Brief:
Given the listing that follows, report all lines in which the string "html" occurs.

Dataset records:
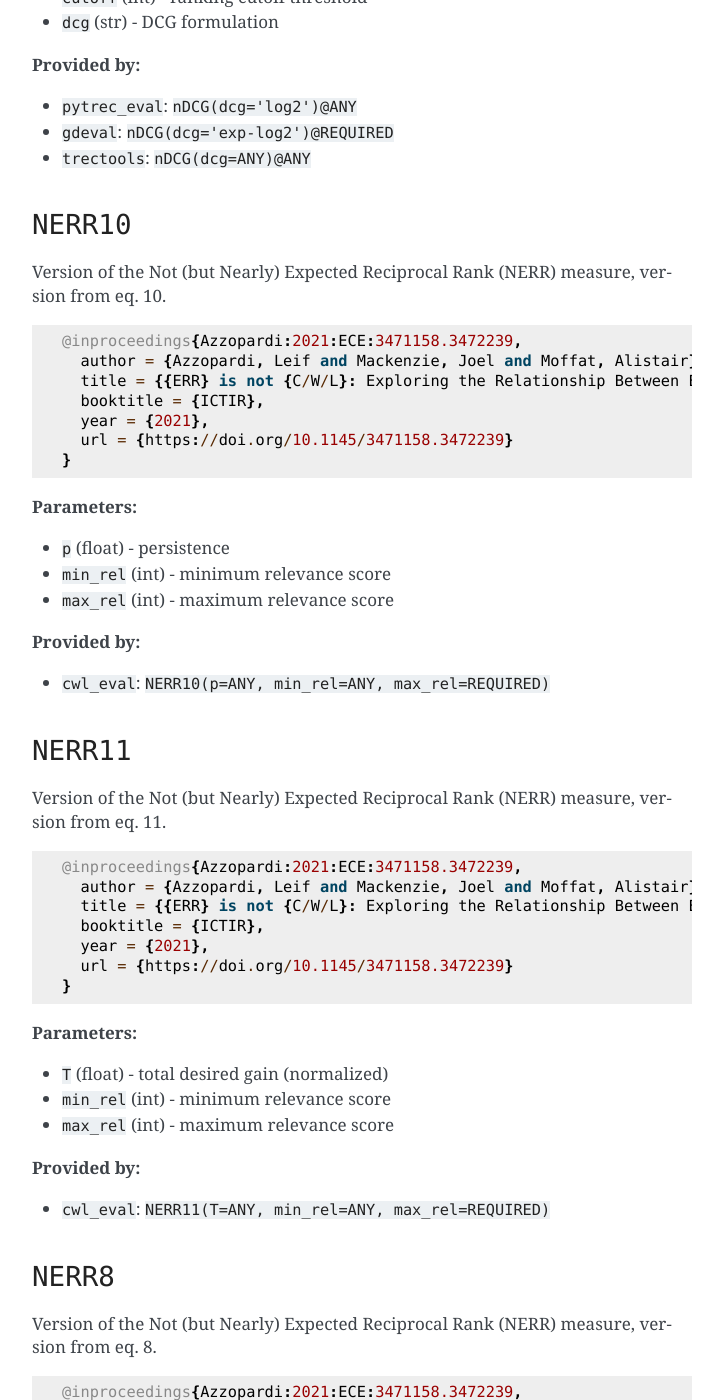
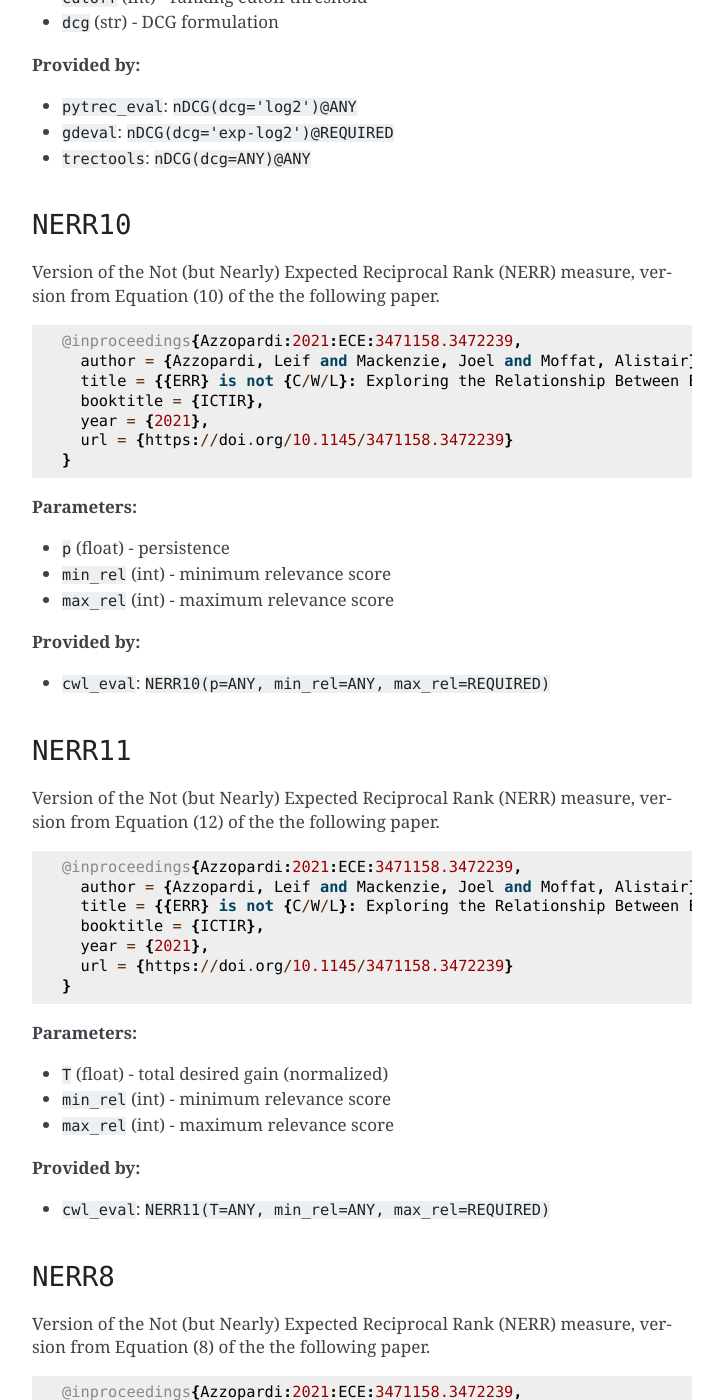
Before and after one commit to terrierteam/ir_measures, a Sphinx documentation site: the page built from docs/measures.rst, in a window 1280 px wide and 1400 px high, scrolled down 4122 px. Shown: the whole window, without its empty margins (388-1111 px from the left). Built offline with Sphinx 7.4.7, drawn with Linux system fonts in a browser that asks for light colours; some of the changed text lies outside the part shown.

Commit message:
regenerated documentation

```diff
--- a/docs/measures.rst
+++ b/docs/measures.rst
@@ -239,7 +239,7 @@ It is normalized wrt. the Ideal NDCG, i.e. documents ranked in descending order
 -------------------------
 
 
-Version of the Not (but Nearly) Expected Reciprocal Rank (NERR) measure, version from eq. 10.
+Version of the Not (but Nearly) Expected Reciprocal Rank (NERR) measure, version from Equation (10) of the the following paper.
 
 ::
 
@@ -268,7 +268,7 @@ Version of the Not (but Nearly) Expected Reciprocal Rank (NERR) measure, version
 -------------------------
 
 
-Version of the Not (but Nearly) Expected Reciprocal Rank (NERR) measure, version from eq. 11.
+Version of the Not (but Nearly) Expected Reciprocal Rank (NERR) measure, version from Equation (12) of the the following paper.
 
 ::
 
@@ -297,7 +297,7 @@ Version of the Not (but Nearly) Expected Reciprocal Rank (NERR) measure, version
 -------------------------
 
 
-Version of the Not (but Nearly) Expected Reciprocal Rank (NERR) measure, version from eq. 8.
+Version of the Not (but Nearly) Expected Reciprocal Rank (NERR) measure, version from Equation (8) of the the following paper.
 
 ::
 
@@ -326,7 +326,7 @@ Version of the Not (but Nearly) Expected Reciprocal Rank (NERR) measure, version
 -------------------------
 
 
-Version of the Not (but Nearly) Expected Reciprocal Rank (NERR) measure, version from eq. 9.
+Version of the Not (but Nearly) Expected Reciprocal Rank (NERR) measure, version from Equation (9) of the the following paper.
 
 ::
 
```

* * *

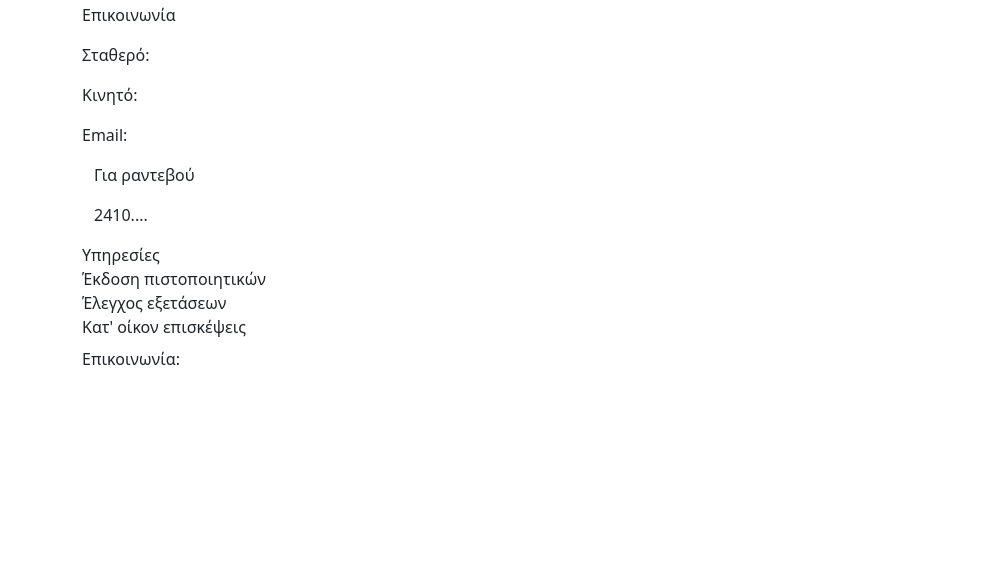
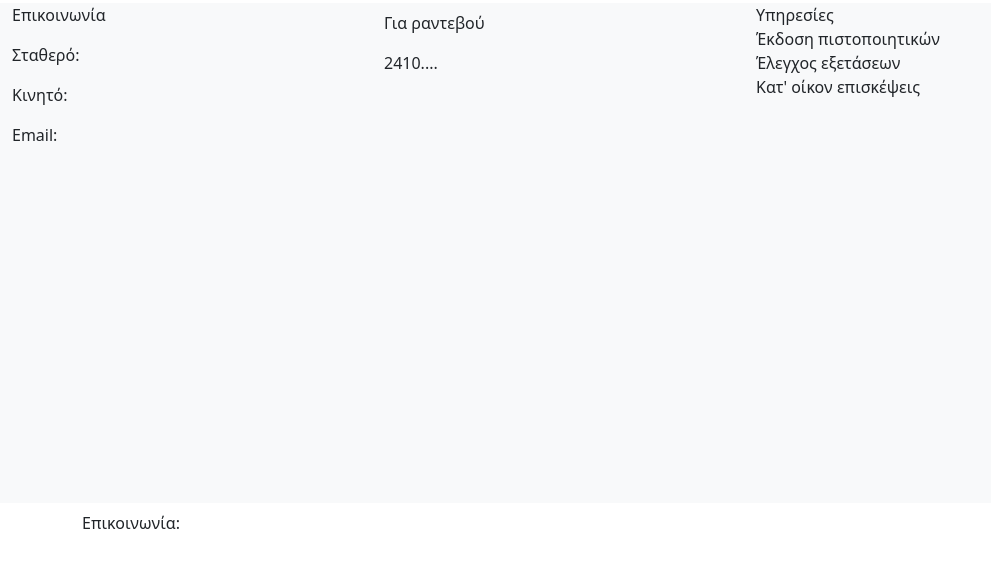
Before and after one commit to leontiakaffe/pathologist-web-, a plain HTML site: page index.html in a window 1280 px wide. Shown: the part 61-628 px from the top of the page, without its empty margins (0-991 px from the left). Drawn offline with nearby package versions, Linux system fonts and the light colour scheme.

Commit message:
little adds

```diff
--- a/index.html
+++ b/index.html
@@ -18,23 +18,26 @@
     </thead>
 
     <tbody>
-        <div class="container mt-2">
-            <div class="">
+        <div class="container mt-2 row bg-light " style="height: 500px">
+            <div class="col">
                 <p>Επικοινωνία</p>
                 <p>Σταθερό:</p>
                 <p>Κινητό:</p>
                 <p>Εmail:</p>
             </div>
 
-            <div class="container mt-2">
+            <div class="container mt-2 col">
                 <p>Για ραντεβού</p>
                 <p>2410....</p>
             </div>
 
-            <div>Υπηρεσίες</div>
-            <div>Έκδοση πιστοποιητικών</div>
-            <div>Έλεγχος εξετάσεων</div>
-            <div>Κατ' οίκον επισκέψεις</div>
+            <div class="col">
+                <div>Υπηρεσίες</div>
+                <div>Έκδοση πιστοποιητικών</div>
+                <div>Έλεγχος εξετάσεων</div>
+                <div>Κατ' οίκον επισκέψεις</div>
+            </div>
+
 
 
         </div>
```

--

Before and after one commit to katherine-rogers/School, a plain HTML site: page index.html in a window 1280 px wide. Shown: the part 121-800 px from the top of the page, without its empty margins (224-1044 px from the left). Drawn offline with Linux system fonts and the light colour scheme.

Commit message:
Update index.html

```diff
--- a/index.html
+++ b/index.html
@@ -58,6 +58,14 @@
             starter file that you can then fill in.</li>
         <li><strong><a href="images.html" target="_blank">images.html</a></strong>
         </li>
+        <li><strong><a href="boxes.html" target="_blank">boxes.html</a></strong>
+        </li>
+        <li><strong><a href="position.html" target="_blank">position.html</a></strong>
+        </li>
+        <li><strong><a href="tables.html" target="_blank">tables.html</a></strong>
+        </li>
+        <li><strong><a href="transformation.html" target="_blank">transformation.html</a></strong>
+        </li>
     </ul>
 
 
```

Result for this task:
Before and after one commit to leontiakaffe/pathologist-web-, a plain HTML site: page index.html in a window 1280 px wide. Shown: the part 61-628 px from the top of the page, without its empty margins (0-991 px from the left). Drawn offline with nearby package versions, Linux system fonts and the light colour scheme.
--- a/index.html
+++ b/index.html
Before and after one commit to katherine-rogers/School, a plain HTML site: page index.html in a window 1280 px wide. Shown: the part 121-800 px from the top of the page, without its empty margins (224-1044 px from the left). Drawn offline with Linux system fonts and the light colour scheme.
Update index.html
--- a/index.html
+++ b/index.html
         <li><strong><a href="images.html" target="_blank">images.html</a></strong>
+        <li><strong><a href="boxes.html" target="_blank">boxes.html</a></strong>
+        <li><strong><a href="position.html" target="_blank">position.html</a></strong>
+        <li><strong><a href="tables.html" target="_blank">tables.html</a></strong>
+        <li><strong><a href="transformation.html" target="_blank">transformation.html</a></strong>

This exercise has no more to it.